Count every line below that holds "setTypeface". The answer is the number alone.

*****

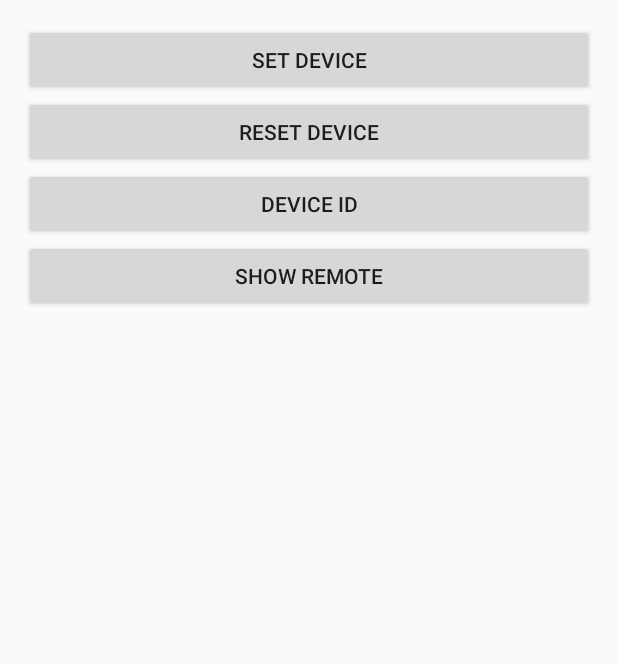
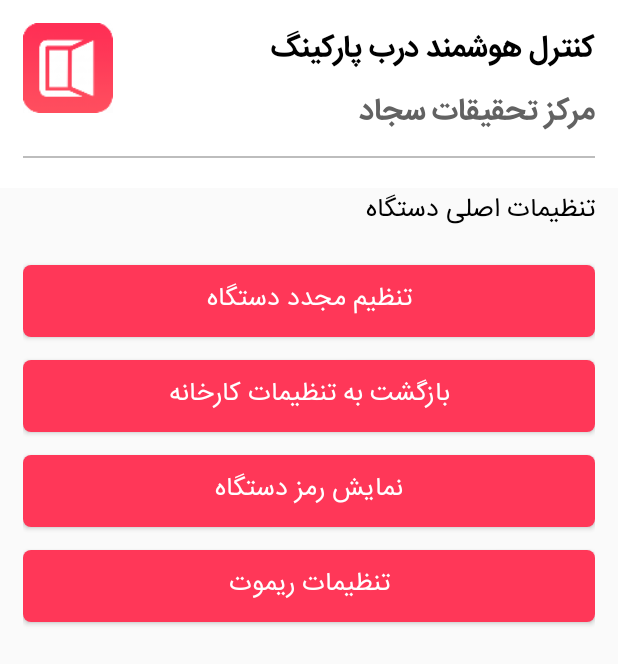
Before and after one commit to moinsaadati/SRCRemote, an Android app: the Inst_Act screen opened directly, with no data from a screen before it, on a phone screen of 412 x 824 dp. Shown: the top 664 px of the screen. Run offline under Robolectric (Android 15) with nearby library versions, the phone set to English and light mode, and no system bars.

Commit message:
branch_test : Set UI Layout Set Typography (IranSanz)

```diff
--- a/app/src/main/java/ir/suom/srs/seyedmoin/srcremote/Device_ID.java
+++ b/app/src/main/java/ir/suom/srs/seyedmoin/srcremote/Device_ID.java
@@ -17,6 +17,7 @@ public class Device_ID extends AppCompatActivity {
     @Override
     protected void onCreate(Bundle savedInstanceState) {
         super.onCreate(savedInstanceState);
+
         setContentView(R.layout.activity_activity_device_id);
 
         Initialization();
--- a/app/src/main/java/ir/suom/srs/seyedmoin/srcremote/Inst_Panel/Inst_Act.java
+++ b/app/src/main/java/ir/suom/srs/seyedmoin/srcremote/Inst_Panel/Inst_Act.java
@@ -1,10 +1,13 @@
 package ir.suom.srs.seyedmoin.srcremote.Inst_Panel;
 
+import android.graphics.Typeface;
 import android.net.wifi.WifiManager;
 import android.support.v7.app.AppCompatActivity;
 import android.os.Bundle;
 import android.view.View;
 import android.widget.Button;
+import android.widget.ImageView;
+import android.widget.TextView;
 import android.widget.Toast;
 
 import ir.suom.srs.seyedmoin.srcremote.R;
@@ -15,6 +18,9 @@ public class Inst_Act extends AppCompatActivity {
     // 2/14/17 5:18 PM
     Button btn_option1, btn_option2, btn_option3, btn_option4;
     WifiManager wifiManager;
+
+    TextView tv_control_smart, tv_sadjad_research_center, tv_massage_wifi, tv_main_setting_device;
+    ImageView iv_massage_wifi, iv_icon;
 
     @Override
     protected void onCreate(Bundle savedInstanceState) {
@@ -67,10 +73,41 @@ public class Inst_Act extends AppCompatActivity {
 
     private void Initilization() {
 
+        Typeface tp = Typeface.createFromAsset(getAssets(), getString(R.string.font_iransanz));
+        Typeface tp_bold = Typeface.createFromAsset(getAssets(), getString(R.string.font_iransanz_bold));
+
+
+        // Action Bar
+        tv_sadjad_research_center = (TextView) findViewById(R.id.tv_sadjad_research_center);
+        tv_control_smart = (TextView) findViewById(R.id.tv_control_smart);
+        tv_massage_wifi = (TextView) findViewById(R.id.tv_massage_wifi);
+        iv_massage_wifi = (ImageView) findViewById(R.id.iv_massage_wifi);
+        iv_icon = (ImageView) findViewById(R.id.iv_icon);
+
+        tv_main_setting_device = (TextView) findViewById(R.id.tv_main_setting_device);
         btn_option1 = (Button) findViewById(R.id.btn_option_1);
         btn_option2 = (Button) findViewById(R.id.btn_option_2);
         btn_option3 = (Button) findViewById(R.id.btn_option_3);
         btn_option4 = (Button) findViewById(R.id.btn_option_4);
+
+        // Action Bar
+        tv_sadjad_research_center = (TextView) findViewById(R.id.tv_sadjad_research_center);
+        tv_control_smart = (TextView) findViewById(R.id.tv_control_smart);
+        tv_massage_wifi = (TextView) findViewById(R.id.tv_massage_wifi);
+        iv_massage_wifi = (ImageView) findViewById(R.id.iv_massage_wifi);
+        iv_icon = (ImageView) findViewById(R.id.iv_icon);
+        tv_massage_wifi.setVisibility(View.GONE);
+        iv_massage_wifi.setVisibility(View.GONE);
+
+        tv_sadjad_research_center.setTypeface(tp_bold);
+        tv_control_smart.setTypeface(tp_bold);
+
+        tv_main_setting_device.setTypeface(tp);
+        btn_option1.setTypeface(tp);
+        btn_option2.setTypeface(tp);
+        btn_option3.setTypeface(tp);
+        btn_option4.setTypeface(tp);
+
 
         wifiManager = (WifiManager) getSystemService(WIFI_SERVICE);
 
--- a/app/src/main/res/layout/activity_inst.xml
+++ b/app/src/main/res/layout/activity_inst.xml
@@ -1,49 +1,73 @@
 <?xml version="1.0" encoding="utf-8"?>
-<RelativeLayout xmlns:android="http://schemas.android.com/apk/res/android"
+<LinearLayout xmlns:android="http://schemas.android.com/apk/res/android"
     xmlns:tools="http://schemas.android.com/tools"
     android:id="@+id/activity_inst"
     android:layout_width="match_parent"
     android:layout_height="match_parent"
+    android:orientation="vertical"
     tools:context="ir.suom.srs.seyedmoin.srcremote.Inst_Panel.Inst_Act">
 
-    <FrameLayout
-        android:id="@+id/frame_containerone"
-        android:layout_width="match_parent"
-        android:layout_height="match_parent" />
+    <include layout="@layout/layout_action_bar" />
 
     <LinearLayout
         android:id="@+id/activity_panel"
         android:layout_width="match_parent"
         android:layout_height="match_parent"
+        android:layout_marginLeft="15dp"
+        android:layout_marginRight="15dp"
         android:orientation="vertical"
-        android:paddingBottom="@dimen/activity_vertical_margin"
-        android:paddingLeft="@dimen/activity_horizontal_margin"
-        android:paddingRight="@dimen/activity_horizontal_margin"
-        android:paddingTop="@dimen/activity_vertical_margin">
+        android:paddingBottom="@dimen/activity_vertical_margin">
+
+        <TextView
+            android:id="@+id/tv_main_setting_device"
+            android:layout_width="match_parent"
+            android:layout_height="wrap_content"
+            android:text="@string/main_setting_device"
+            android:textColor="@color/black"
+            android:textSize="17dp" />
 
         <Button
             android:id="@+id/btn_option_1"
             android:layout_width="match_parent"
             android:layout_height="wrap_content"
-            android:text="@string/set_device" />
+            android:layout_marginTop="20dp"
+            android:background="@drawable/btn_scan"
+            android:text="@string/reset_device"
+            android:textColor="@color/white"
+            android:textSize="17sp" />
 
         <Button
             android:id="@+id/btn_option_2"
             android:layout_width="match_parent"
             android:layout_height="wrap_content"
-            android:text="@string/reset_device" />
+            android:layout_marginTop="15dp"
+            android:background="@drawable/btn_scan"
+            android:text="@string/reset_factory"
+            android:textColor="@color/white"
+            android:textSize="17sp"
+            android:textStyle="bold" />
 
         <Button
             android:id="@+id/btn_option_3"
             android:layout_width="match_parent"
             android:layout_height="wrap_content"
-            android:text="@string/device_id" />
+            android:layout_marginTop="15dp"
+            android:background="@drawable/btn_scan"
+            android:text="@string/show_device_pw"
+            android:textColor="@color/white"
+            android:textSize="17sp"
+            android:textStyle="bold" />
 
         <Button
             android:id="@+id/btn_option_4"
             android:layout_width="match_parent"
             android:layout_height="wrap_content"
-            android:text="@string/show_remote" />
+            android:layout_marginTop="15dp"
+            android:background="@drawable/btn_scan"
+            android:text="@string/set_remote"
+            android:textColor="@color/white"
+            android:textSize="17sp"
+            android:textStyle="bold" />
     </LinearLayout>
 
-</RelativeLayout>
+</LinearLayout>
--- a/app/src/main/res/layout/activity_main_page.xml
+++ b/app/src/main/res/layout/activity_main_page.xml
@@ -23,7 +23,7 @@
             android:layout_gravity="right"
             android:text="@string/door_status"
             android:textColor="@color/black"
-            android:textSize="19dp" />
+            android:textSize="17dp" />
 
         <Button
             android:id="@+id/btn_control"
@@ -46,6 +46,6 @@
         android:layout_marginRight="15dp"
         android:text="@string/msg_near_to_connect"
         android:textColor="@color/text_black"
-        android:textSize="19dp" />
+        android:textSize="15dp" />
 
 </FrameLayout>
--- a/app/src/main/res/layout/layout_action_bar.xml
+++ b/app/src/main/res/layout/layout_action_bar.xml
@@ -24,7 +24,7 @@
         <LinearLayout
             android:layout_width="wrap_content"
             android:layout_height="wrap_content"
-            android:layout_gravity="right"
+            android:layout_gravity="center_vertical|right"
             android:orientation="vertical">
 
             <TextView
@@ -34,7 +34,7 @@
                 android:layout_gravity="right"
                 android:text="@string/smart_control_parking_door"
                 android:textColor="@color/black"
-                android:textSize="24dp" />
+                android:textSize="20dp" />
 
             <TextView
                 android:id="@+id/tv_sadjad_research_center"
@@ -55,7 +55,7 @@
         android:layout_height="1dp"
         android:layout_marginLeft="15dp"
         android:layout_marginRight="15dp"
-        android:layout_marginTop="15dp"
+        android:layout_marginTop="10dp"
         android:background="@color/grey400" />
 
     <LinearLayout
@@ -69,7 +69,8 @@
             android:layout_width="wrap_content"
             android:layout_height="wrap_content"
             android:text="@string/wifi_massage_OK"
-            android:textColor="@color/green_text" />
+            android:textColor="@color/green_text"
+            android:textSize="13sp" />
 
         <ImageView
             android:id="@+id/iv_massage_wifi"
--- a/app/src/main/res/values/colors.xml
+++ b/app/src/main/res/values/colors.xml
@@ -11,5 +11,7 @@
     <color name="orange_text">#F2BD2E</color>
     <color name="red_text">#FA3035</color>
     <color name="status_color">#FF5A6E</color>
+    <color name="dialog_bg">#F4F4F4</color>
+    <color name="stroke_dialog_bg">#585858</color>
 
 </resources>
--- a/app/src/main/res/values/strings.xml
+++ b/app/src/main/res/values/strings.xml
@@ -9,13 +9,15 @@
     <!-- TODO: Remove or change this placeholder text -->
     <string name="hello_blank_fragment">Hello blank fragment</string>
     <string name="font_iransanz">fonts/IRANSansMobile.ttf</string>
+    <string name="font_iransanz_bold">fonts/IRANSansMobile_Bold.ttf</string>
     <string name="password">Password</string>
     <string name="administator_panel">Administator Panel</string>
     <string name="enter">Enter</string>
     <string name="ip_address">Ip Address</string>
     <string name="port">Port</string>
     <string name="device_name">Device Name</string>
-    <string name="device_id">Device Id</string>
+    <string name="device_id">شماره سریال دستگاه</string>
+    <string name="show_device_pw">نمایش رمز دستگاه</string>
     <string name="title_activity_setting__app">Settings_App</string>
 
     <!-- Strings related to Settings -->
@@ -89,8 +91,7 @@
     <string name="pref_ringtone_silent">Silent</string>
 
     <string name="pref_title_vibrate">Vibrate</string>
-    <string name="set_device">Set Device</string>
-    <string name="reset_device">Reset Device</string>
+    <string name="reset_device">تنظیم مجدد دستگاه</string>
     <string name="show_remote">Show Remote</string>
     <string name="wifi_off">وای فای خاموش است</string>
     <string name="smart_control_parking_door">کنترل هوشمند درب پارکینگ</string>
@@ -105,4 +106,8 @@
     <string name="door_status_unknow">وضعیت درب نامعلوم است ...</string>
     <string name="open_door">باز کردن درب</string>
     <string name="massage">پیام</string>
+    <string name="please_enter_sec_code">لطفا کد امینیتی را وارد نمایید :</string>
+    <string name="reset_factory">بازگشت به تنظیمات کارخانه</string>
+    <string name="set_remote">تنظیمات ریموت</string>
+    <string name="main_setting_device">تنظیمات اصلی دستگاه</string>
 </resources>
--- a/barcodescanner/src/main/java/com/edwardvanraak/materialbarcodescanner/MaterialBarcodeScannerActivity.java
+++ b/barcodescanner/src/main/java/com/edwardvanraak/materialbarcodescanner/MaterialBarcodeScannerActivity.java
@@ -89,7 +89,7 @@ public class MaterialBarcodeScannerActivity extends AppCompatActivity {
             public void onClick(View v) {
                 // Moin Saadati's Comment : Go To Enter ID Screen
                 // 2/5/17 11:52 PM
-                Intent enter = new Intent("ir.suom.srs.seyedmoin.srcremote.ConfigAP");
+                Intent enter = new Intent("ir.suom.srs.seyedmoin.srcremote.Device_Id");
                 startActivity(enter);
                 finish();
             }
```
Also changed, not shown: app/src/main/AndroidManifest.xml (+3 -9 lines), app/src/main/java/ir/suom/srs/seyedmoin/srcremote/CheckWifi/WifiService.java (+4 -7 lines), app/src/main/java/ir/suom/srs/seyedmoin/srcremote/Dialog/Adm_Dialog.java (+28 -4 lines), app/src/main/java/ir/suom/srs/seyedmoin/srcremote/MainPage.java (+13 -6 lines), app/src/main/java/ir/suom/srs/seyedmoin/srcremote/StartPage.java (+10 -10 lines), app/src/main/res/drawable/dialog_bg.xml (added, +14 -0 lines), app/src/main/res/layout/fragment_adm__dialog.xml (+22 -11 lines), app/src/main/assets/fonts/IRANSansMobile_Bold.ttf (added).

*****

▶ _Written reply_
7